Professor shares novel mathematical concept with Florida Poly students and faculty

Feb 03, 2020
Dr. Udita Katugampola
Dr. Udita Katugampola, assistant professor of mathematics at Florida Polytechnic University, presents a seminar on a quick and nontraditional approach to finding eigenvectors.

Students interested in learning an innovative way to make solving a complex mathematical problem faster and easier crowded into the Aula Magna at Florida Polytechnic University on Jan. 31.

Dr. Udita Katugampola, an assistant professor of mathematics, shared with the students a fast and nontraditional approach he has developed to find the eigenvector of a matrix. He explained how his method can take the process from 10 to 15 minutes for complex matrices to under a minute.

“It is very interesting to see someone like Dr. K present this,” said senior Stephen Boyle, who is majoring in mechanical engineering. “To see the way he thinks about things is very different compared to other people. He sees mathematics almost like another animal – second nature almost.”

Katugampola said he was grading final examinations in December 2019 when he began to try to figure out why some students struggled with the concept and erred on their exams.

“I was thinking about it and those numbers were in my head for a day or two when I suddenly realized this,” Katugampola said. “All of a sudden I thought, ‘Oh, man. This works.’”

According to Katugampola, the simplified method for finding eigenvectors will make it easier for students to understand many new concepts because they will only need knowledge of college algebra as a foundation.
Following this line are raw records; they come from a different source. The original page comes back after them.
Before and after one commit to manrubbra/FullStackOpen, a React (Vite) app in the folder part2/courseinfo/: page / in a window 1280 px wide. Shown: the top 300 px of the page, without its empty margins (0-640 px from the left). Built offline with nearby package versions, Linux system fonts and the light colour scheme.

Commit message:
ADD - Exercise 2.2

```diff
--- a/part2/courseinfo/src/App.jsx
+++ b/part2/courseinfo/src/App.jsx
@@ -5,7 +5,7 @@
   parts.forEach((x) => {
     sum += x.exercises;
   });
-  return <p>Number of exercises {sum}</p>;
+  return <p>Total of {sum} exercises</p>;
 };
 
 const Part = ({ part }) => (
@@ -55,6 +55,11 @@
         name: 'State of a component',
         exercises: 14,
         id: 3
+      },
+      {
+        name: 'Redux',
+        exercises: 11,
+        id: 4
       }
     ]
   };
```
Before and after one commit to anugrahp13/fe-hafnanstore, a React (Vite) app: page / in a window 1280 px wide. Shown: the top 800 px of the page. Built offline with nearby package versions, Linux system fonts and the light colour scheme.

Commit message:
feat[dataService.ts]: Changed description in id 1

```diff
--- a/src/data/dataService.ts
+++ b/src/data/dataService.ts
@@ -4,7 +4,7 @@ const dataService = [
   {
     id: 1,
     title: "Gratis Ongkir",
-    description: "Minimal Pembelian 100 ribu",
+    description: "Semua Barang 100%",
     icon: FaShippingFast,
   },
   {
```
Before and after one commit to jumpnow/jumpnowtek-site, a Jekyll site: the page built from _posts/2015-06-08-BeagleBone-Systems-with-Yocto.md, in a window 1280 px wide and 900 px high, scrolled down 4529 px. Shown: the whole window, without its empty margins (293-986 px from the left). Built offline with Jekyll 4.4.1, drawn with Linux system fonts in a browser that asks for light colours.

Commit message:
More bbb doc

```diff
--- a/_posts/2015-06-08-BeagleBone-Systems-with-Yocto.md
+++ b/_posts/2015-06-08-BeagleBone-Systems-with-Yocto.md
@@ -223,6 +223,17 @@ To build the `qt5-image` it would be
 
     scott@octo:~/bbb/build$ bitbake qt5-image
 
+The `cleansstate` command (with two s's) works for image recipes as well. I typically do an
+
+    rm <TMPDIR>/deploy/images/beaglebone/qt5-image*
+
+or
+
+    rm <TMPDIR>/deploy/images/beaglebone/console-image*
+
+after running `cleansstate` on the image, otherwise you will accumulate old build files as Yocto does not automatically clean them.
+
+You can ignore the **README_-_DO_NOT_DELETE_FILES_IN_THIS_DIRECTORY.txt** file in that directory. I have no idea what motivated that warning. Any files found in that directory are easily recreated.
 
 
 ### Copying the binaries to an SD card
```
The method can be used across many disciplines, as the eigenvectors are used in things like robotics, computer science, image processing, finding chemical reactions, and even the Google search engine.

“We are privileged,” said Boyle, from Brandon, Florida. “Most universities don’t have access like this and it’s really cool that this is going to be implemented in our teaching in the next few months while other universities will have to wait for a new book or paper to be published on it.”

The mathematics department at Florida Poly will soon begin incorporating Katugampola’s method into regular instruction.

Katugampola submitted a 40-page paper detailing this method to a top mathematics journal for consideration. He is also planning several national and international research talks to disseminate his findings and discuss them for further development.

“Recently, Dr. Terence Tao and his collaborators at UCLA found another method to determine eigenvectors for Hermitian matrices, but our method works for pretty much any matrix, Hermitian or not,” Katugampola said.

Katugampola said his method uses simple subtraction to find those eigenvectors and hopes students will remember it through the mnemonic, “Find your puppy at your neighbor’s,” meaning the eigenvector is in the other matrix.

Seminar attendees said they were grateful to learn Katugampola’s method.

“Him being able to teach us this method will save us a lot of time,” said Sandra Davis, a senior majoring in mechanical engineering from Plant City, Florida. “His approach to math is always so different, and he always tries to give us extra information and find the easiest approaches for us.”

Lydia Guzman
Director of Communications